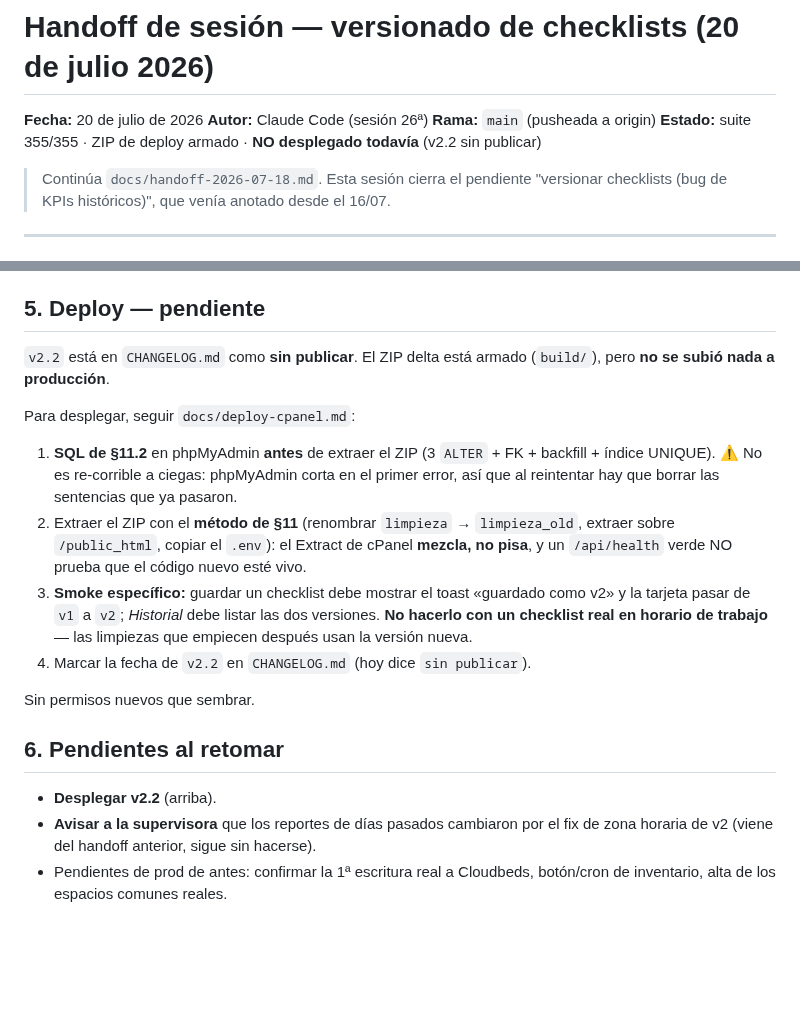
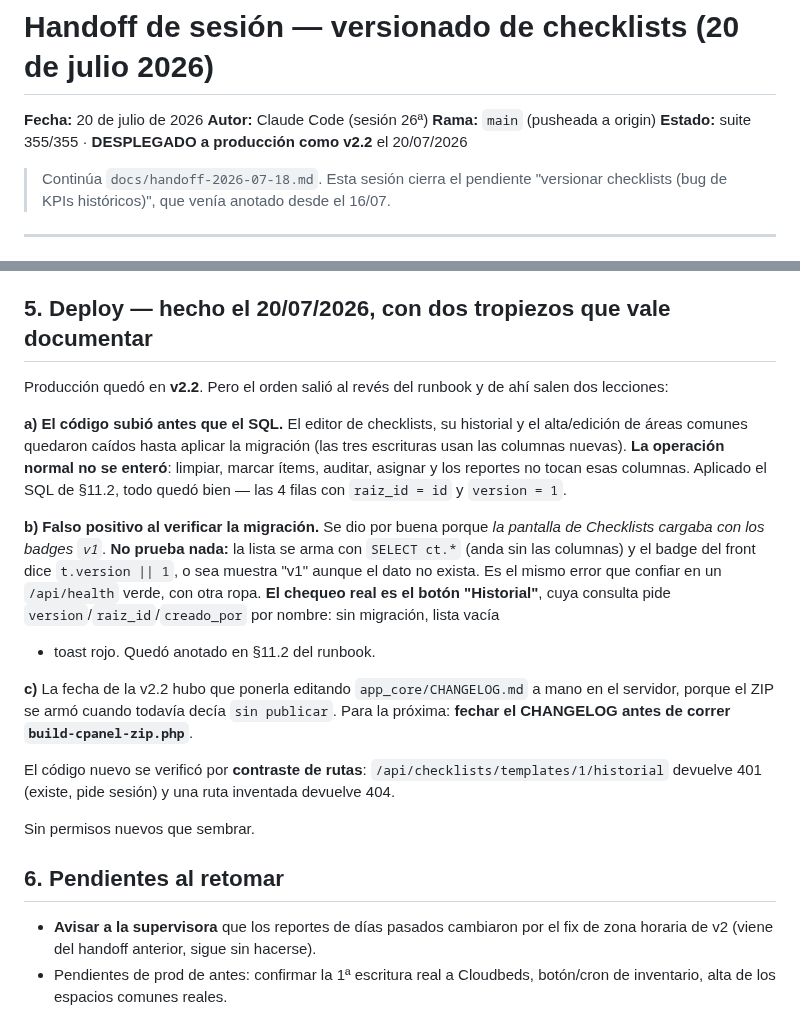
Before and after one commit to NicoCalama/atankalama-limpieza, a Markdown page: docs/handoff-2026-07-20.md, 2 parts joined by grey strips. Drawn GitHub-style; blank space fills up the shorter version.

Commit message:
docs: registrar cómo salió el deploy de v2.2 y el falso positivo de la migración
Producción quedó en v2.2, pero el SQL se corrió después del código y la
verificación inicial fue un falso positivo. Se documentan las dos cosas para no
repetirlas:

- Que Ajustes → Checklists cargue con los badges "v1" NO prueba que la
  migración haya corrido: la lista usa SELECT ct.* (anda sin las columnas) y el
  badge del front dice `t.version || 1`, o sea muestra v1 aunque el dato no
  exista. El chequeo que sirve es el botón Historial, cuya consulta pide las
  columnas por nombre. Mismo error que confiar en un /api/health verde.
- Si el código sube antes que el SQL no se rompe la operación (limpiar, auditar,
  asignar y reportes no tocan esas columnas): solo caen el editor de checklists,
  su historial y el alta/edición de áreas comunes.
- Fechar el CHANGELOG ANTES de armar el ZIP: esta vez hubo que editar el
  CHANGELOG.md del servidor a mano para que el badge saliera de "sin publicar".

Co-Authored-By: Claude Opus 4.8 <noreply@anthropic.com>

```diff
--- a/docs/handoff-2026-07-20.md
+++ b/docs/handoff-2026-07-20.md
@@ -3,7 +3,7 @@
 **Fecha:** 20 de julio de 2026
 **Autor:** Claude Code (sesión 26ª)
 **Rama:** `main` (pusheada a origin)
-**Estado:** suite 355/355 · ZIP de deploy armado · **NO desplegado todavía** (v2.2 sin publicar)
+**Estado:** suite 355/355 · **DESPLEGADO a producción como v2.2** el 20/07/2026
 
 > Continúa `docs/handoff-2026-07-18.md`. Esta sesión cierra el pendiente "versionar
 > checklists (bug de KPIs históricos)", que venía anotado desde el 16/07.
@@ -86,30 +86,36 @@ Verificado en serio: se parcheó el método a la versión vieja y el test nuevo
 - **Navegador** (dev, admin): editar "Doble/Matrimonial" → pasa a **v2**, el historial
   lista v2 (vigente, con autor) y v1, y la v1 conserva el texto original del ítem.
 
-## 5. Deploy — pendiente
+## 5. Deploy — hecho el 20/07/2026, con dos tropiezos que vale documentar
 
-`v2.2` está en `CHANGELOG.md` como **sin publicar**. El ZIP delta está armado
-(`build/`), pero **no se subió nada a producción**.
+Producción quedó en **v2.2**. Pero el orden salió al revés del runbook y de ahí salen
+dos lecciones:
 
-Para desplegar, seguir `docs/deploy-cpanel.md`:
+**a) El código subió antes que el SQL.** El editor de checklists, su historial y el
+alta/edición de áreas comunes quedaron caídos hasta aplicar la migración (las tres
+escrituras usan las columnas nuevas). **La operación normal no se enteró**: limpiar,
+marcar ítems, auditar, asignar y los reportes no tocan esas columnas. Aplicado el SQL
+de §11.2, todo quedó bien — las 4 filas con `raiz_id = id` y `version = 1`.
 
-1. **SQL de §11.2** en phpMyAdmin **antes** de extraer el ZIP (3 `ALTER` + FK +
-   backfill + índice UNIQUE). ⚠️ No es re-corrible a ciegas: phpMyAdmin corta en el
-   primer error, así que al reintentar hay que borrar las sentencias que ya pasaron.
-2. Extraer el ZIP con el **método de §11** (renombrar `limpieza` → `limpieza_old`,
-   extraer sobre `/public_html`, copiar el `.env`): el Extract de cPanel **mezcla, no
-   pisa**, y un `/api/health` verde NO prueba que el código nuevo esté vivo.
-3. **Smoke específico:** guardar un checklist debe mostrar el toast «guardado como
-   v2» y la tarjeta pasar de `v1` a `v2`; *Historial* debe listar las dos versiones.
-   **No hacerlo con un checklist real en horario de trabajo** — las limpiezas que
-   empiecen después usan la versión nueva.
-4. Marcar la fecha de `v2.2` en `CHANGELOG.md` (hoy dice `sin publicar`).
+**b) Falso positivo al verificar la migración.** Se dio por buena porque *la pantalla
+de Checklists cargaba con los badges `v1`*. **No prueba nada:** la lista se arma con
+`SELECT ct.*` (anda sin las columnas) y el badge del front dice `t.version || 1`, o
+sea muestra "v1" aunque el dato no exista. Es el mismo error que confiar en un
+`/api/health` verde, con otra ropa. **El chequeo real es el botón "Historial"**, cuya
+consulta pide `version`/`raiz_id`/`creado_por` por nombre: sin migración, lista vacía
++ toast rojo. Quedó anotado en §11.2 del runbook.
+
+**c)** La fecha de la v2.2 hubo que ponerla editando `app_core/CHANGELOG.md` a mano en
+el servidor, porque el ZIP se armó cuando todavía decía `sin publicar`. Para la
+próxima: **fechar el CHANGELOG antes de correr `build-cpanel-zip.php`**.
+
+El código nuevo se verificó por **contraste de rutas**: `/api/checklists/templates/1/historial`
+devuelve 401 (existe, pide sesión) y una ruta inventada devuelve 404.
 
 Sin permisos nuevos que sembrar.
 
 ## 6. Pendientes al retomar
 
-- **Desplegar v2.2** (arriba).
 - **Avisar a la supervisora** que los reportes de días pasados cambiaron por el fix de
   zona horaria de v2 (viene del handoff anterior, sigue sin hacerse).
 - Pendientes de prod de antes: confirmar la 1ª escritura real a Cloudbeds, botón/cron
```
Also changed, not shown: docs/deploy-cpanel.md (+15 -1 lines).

...

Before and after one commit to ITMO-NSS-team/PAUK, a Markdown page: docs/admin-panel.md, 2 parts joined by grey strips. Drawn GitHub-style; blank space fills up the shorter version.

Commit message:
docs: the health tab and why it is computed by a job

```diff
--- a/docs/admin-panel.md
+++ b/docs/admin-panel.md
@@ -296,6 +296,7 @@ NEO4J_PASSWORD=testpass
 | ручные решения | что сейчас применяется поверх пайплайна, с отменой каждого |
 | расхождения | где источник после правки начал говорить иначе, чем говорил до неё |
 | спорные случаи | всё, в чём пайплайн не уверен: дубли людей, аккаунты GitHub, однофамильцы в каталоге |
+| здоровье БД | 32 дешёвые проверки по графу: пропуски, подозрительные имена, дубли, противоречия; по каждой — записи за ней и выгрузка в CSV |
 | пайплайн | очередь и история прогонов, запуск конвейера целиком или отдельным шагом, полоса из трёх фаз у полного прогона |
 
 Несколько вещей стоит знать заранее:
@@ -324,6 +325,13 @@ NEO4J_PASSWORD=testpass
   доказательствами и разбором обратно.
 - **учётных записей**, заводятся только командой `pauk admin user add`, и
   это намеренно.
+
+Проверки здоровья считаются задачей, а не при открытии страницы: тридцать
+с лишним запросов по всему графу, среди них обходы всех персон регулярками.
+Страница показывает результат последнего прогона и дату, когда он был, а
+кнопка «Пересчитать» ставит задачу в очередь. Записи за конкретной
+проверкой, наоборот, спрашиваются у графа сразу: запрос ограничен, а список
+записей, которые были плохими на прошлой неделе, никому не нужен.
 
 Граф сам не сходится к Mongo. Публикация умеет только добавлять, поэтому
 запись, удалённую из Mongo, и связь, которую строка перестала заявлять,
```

==

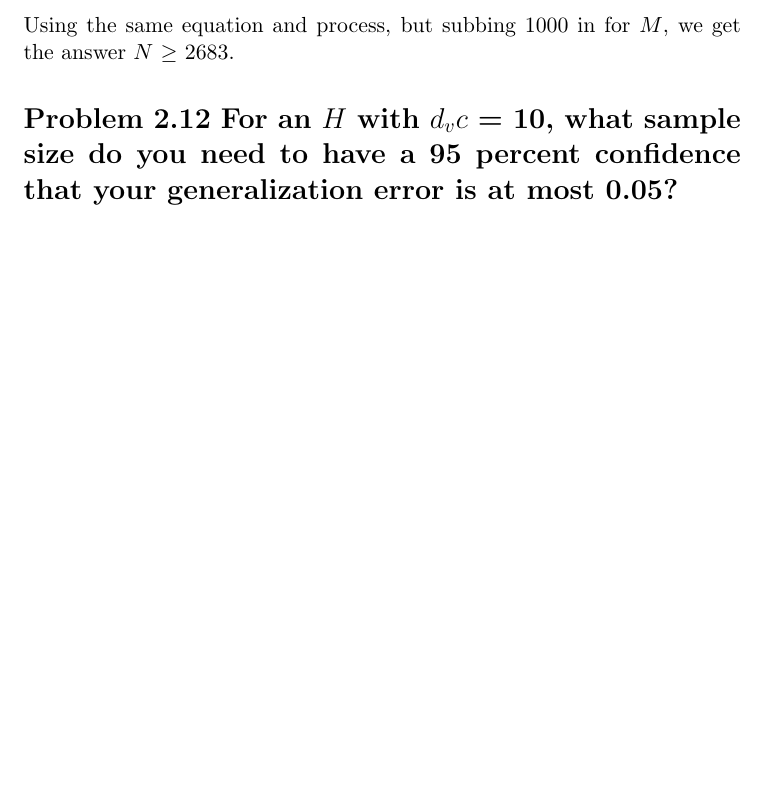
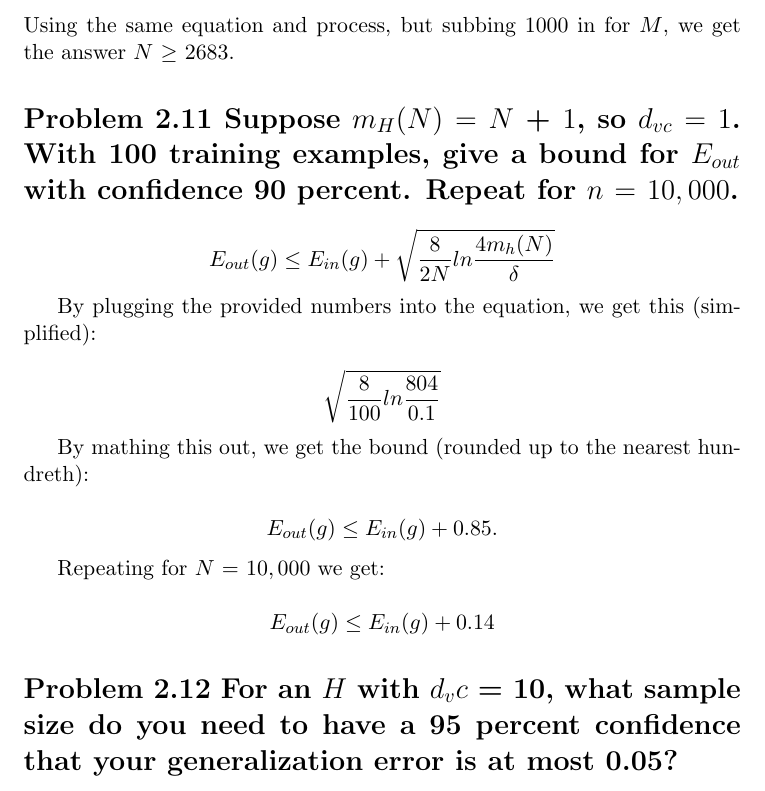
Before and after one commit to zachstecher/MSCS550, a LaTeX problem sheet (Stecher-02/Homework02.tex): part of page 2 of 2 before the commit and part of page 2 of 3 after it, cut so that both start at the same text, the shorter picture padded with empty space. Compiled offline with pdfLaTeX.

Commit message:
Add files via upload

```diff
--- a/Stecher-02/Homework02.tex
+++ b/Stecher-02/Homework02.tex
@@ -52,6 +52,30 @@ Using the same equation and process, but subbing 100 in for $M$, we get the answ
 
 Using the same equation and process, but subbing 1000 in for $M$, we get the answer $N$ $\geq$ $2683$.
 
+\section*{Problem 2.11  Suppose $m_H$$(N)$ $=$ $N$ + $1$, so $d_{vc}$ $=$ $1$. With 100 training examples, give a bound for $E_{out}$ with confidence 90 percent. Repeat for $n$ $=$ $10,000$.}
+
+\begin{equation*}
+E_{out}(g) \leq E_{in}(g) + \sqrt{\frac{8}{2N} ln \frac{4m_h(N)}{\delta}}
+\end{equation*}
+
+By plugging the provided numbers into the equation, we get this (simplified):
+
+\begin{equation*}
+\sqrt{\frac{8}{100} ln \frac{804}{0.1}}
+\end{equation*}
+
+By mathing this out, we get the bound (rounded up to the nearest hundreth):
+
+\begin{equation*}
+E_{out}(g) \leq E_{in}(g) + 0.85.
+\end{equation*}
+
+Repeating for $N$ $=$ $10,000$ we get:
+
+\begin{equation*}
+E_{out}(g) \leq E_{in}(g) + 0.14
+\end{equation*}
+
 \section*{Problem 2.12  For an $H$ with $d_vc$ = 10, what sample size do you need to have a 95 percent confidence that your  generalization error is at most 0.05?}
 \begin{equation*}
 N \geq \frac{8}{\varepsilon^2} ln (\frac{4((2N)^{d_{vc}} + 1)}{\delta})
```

§ Problem
All lines above from the one containing "Before and after one commit to NicoCalama/atankalama-limpieza, a" to the one containing "Producción quedó en v2.2, pero" must be repeated exactly, both lines included, and no others.

§ Solution below
Before and after one commit to NicoCalama/atankalama-limpieza, a Markdown page: docs/handoff-2026-07-20.md, 2 parts joined by grey strips. Drawn GitHub-style; blank space fills up the shorter version.

Commit message:
docs: registrar cómo salió el deploy de v2.2 y el falso positivo de la migración
Producción quedó en v2.2, pero el SQL se corrió después del código y la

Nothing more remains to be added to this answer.